Required work: Which lines in the records below contain the word "实施计划"? Copy each one out.

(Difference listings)
════

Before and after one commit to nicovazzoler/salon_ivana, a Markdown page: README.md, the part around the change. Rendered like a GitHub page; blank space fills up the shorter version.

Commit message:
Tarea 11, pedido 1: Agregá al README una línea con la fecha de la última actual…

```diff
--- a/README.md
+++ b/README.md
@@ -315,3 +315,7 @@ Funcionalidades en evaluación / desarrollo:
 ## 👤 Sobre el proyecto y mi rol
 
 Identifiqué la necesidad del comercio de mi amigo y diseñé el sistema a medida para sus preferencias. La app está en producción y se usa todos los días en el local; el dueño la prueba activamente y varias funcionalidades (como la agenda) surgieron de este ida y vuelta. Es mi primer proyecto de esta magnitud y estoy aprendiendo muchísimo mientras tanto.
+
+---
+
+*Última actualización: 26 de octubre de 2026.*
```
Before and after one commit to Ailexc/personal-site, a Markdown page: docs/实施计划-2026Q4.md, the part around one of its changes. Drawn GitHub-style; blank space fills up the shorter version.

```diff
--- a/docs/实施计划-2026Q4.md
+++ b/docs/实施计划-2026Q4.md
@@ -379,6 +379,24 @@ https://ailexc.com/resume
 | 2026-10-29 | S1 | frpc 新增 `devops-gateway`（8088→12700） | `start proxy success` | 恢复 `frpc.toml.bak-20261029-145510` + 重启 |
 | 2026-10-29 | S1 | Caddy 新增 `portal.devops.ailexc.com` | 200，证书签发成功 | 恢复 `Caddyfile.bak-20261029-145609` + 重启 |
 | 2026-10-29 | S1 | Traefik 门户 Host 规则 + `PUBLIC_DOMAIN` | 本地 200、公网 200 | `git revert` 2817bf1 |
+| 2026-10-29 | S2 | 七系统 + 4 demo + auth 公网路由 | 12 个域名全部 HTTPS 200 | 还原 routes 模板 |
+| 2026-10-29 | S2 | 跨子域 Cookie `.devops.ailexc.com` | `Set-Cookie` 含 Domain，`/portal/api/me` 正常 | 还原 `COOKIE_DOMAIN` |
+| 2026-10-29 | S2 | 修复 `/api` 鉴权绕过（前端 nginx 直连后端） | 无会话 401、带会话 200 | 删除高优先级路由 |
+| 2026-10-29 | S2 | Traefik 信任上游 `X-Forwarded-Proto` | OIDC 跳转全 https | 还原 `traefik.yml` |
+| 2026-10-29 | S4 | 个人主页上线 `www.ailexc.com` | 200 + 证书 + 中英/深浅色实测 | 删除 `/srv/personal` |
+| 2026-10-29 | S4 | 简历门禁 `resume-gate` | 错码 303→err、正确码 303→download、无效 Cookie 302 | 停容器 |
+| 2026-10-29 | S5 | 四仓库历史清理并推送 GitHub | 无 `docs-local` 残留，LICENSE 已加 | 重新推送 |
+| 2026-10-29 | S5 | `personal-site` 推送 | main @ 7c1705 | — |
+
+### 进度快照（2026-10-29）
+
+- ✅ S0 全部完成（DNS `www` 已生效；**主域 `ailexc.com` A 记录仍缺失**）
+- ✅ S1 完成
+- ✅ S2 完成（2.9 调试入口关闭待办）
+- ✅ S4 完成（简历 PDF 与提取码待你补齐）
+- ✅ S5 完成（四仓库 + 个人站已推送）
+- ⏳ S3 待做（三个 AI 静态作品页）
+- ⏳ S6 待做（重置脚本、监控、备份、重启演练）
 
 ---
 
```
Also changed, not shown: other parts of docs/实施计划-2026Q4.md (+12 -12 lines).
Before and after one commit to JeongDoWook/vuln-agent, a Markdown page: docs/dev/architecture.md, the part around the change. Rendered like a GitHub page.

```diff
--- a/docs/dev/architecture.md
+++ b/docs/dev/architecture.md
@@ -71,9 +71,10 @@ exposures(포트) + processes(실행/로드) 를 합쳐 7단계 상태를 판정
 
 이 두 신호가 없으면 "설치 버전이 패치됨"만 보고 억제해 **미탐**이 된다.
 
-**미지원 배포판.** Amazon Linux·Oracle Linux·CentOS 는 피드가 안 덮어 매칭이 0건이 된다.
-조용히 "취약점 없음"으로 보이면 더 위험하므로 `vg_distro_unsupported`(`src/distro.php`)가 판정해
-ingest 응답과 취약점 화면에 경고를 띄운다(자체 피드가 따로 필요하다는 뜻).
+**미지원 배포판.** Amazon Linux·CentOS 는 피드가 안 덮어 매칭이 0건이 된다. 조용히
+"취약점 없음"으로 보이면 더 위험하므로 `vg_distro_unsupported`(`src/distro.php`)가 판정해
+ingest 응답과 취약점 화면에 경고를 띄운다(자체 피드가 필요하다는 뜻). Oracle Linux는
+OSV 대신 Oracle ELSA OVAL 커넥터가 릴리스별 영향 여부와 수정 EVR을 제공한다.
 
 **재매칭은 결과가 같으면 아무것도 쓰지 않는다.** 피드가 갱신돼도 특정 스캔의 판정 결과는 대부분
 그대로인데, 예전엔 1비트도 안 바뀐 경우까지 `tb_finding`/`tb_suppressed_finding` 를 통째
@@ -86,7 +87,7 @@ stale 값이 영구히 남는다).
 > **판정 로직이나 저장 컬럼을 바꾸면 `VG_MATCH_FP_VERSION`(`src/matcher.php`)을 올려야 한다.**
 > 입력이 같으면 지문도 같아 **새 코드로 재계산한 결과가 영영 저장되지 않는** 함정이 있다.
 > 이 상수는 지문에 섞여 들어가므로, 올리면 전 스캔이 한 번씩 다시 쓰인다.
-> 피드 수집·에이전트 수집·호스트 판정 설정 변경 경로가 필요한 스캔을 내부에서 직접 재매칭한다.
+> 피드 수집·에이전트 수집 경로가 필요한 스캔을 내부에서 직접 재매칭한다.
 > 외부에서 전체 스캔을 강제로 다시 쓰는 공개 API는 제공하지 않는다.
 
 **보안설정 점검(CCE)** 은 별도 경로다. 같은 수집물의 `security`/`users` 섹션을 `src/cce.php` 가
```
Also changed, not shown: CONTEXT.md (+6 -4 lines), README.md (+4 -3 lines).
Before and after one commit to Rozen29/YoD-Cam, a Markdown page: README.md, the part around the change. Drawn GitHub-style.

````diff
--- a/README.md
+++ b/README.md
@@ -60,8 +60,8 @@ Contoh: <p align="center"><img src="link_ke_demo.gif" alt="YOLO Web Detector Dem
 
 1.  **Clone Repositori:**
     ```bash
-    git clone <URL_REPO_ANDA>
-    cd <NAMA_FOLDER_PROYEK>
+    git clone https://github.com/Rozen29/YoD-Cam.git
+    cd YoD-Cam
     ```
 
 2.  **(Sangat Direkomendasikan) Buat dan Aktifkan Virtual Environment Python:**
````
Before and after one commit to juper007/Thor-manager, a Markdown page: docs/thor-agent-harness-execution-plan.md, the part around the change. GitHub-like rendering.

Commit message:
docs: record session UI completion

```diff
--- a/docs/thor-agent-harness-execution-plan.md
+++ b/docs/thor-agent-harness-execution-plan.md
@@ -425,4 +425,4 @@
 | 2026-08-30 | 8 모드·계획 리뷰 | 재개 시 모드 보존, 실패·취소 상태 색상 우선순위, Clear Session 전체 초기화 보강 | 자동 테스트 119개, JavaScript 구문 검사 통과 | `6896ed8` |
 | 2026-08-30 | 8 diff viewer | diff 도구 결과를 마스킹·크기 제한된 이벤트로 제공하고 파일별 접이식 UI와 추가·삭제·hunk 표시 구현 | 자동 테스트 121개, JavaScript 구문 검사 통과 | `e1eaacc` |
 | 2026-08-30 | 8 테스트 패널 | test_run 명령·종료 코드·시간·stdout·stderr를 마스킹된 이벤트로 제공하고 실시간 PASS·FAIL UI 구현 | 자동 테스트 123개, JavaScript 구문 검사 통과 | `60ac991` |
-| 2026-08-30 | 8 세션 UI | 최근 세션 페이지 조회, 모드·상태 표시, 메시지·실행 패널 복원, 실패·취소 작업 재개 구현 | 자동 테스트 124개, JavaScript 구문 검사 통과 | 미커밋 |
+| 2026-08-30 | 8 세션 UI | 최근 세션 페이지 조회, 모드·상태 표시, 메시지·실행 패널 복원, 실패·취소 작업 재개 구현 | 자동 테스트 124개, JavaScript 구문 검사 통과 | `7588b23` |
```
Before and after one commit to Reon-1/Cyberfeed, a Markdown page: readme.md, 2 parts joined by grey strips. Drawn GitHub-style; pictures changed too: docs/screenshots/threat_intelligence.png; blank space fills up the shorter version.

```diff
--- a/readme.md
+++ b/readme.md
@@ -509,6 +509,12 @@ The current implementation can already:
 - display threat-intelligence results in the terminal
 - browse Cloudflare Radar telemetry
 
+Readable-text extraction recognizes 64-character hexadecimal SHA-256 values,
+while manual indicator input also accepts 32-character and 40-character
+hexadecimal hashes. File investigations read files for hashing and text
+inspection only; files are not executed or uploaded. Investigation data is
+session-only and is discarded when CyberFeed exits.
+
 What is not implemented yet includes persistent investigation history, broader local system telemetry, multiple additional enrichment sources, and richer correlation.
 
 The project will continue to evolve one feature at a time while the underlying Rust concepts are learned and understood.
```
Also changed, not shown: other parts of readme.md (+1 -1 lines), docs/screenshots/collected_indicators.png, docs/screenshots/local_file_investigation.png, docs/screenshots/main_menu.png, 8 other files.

════

Response:
Before and after one commit to Ailexc/personal-site, a Markdown page: docs/实施计划-2026Q4.md, the part around one of its changes. Drawn GitHub-style; blank space fills up the shorter version.
--- a/docs/实施计划-2026Q4.md
+++ b/docs/实施计划-2026Q4.md
Also changed, not shown: other parts of docs/实施计划-2026Q4.md (+12 -12 lines).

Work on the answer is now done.